▶ [Work required]
For the word "toggle", count the lines below that contain it. Give the number alone.

▶ [Entries provided]
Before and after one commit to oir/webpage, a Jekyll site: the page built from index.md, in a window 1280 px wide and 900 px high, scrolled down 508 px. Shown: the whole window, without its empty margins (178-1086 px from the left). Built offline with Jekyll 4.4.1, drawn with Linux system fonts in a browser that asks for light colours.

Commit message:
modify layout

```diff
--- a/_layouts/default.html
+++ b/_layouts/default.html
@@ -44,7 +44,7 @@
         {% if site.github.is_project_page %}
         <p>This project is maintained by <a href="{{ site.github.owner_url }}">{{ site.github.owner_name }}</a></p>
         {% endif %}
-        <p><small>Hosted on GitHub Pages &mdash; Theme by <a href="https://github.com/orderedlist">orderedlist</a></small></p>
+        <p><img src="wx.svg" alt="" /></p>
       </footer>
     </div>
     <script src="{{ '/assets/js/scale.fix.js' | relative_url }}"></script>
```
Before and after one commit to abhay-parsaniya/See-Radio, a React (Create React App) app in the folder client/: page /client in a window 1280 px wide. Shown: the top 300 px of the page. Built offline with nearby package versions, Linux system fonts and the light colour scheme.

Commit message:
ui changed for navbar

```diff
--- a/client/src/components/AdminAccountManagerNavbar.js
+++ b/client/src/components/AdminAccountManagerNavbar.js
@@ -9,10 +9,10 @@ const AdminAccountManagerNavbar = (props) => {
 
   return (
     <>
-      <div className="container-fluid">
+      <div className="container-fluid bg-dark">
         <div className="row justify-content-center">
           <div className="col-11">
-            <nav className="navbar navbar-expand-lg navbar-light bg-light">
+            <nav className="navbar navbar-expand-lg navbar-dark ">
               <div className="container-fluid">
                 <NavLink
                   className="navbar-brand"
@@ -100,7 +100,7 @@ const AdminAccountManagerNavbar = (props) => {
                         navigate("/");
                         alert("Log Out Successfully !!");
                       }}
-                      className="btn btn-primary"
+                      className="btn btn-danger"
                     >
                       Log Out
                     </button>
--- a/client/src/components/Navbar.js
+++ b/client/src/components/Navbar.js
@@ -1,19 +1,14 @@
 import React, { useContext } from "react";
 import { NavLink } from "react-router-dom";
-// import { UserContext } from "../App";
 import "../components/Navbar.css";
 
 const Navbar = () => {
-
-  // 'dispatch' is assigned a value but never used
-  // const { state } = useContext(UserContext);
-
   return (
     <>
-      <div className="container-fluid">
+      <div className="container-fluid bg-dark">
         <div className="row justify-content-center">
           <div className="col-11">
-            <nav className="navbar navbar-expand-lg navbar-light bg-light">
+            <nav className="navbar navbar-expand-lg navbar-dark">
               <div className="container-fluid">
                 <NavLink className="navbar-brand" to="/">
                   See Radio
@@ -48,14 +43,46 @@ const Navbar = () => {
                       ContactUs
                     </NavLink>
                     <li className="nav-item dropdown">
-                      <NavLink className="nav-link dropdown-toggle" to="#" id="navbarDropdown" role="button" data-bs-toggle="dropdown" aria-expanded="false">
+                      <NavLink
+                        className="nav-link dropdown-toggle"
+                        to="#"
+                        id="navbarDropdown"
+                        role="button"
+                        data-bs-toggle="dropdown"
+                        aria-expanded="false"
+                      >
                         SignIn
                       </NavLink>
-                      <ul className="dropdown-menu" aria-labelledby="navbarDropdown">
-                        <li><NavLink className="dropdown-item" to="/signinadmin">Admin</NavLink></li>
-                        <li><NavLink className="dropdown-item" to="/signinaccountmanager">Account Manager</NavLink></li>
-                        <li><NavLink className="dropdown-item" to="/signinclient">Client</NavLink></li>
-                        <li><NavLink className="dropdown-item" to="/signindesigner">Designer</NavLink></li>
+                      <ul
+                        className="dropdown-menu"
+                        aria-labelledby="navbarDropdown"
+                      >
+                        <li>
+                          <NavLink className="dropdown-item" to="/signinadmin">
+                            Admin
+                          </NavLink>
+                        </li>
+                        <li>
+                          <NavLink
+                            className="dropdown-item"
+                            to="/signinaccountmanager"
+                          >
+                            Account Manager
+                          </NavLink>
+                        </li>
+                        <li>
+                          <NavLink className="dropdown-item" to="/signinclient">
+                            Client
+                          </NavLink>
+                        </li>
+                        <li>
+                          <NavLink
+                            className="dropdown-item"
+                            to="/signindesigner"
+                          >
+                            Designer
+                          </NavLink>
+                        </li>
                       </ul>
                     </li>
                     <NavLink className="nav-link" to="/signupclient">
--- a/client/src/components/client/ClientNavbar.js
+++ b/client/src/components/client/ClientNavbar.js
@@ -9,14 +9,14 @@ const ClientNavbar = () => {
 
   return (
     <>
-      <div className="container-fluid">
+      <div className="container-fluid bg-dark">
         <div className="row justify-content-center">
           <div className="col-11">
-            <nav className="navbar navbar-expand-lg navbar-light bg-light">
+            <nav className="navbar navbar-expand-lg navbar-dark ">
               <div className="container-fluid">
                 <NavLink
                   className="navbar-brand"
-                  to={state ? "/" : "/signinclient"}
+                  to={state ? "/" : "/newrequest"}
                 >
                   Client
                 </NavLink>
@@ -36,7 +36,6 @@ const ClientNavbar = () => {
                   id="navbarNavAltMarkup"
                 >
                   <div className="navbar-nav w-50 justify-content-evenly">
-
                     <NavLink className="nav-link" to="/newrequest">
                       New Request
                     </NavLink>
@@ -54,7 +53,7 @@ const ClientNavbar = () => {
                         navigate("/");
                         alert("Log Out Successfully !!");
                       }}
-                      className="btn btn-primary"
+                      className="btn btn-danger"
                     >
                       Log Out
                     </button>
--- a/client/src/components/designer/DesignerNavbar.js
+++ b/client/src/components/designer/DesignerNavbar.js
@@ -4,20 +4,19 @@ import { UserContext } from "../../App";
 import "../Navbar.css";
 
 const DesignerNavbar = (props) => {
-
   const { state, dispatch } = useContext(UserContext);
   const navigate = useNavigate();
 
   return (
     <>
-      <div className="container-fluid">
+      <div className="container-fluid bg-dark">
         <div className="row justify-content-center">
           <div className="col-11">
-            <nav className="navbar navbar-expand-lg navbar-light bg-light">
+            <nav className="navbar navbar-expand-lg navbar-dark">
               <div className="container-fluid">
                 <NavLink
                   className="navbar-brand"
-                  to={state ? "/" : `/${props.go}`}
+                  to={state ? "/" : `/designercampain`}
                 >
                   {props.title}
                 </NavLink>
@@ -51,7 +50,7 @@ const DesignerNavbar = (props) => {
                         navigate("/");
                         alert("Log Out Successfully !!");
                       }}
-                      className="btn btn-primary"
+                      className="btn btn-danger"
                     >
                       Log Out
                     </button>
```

▶ [The answer]
3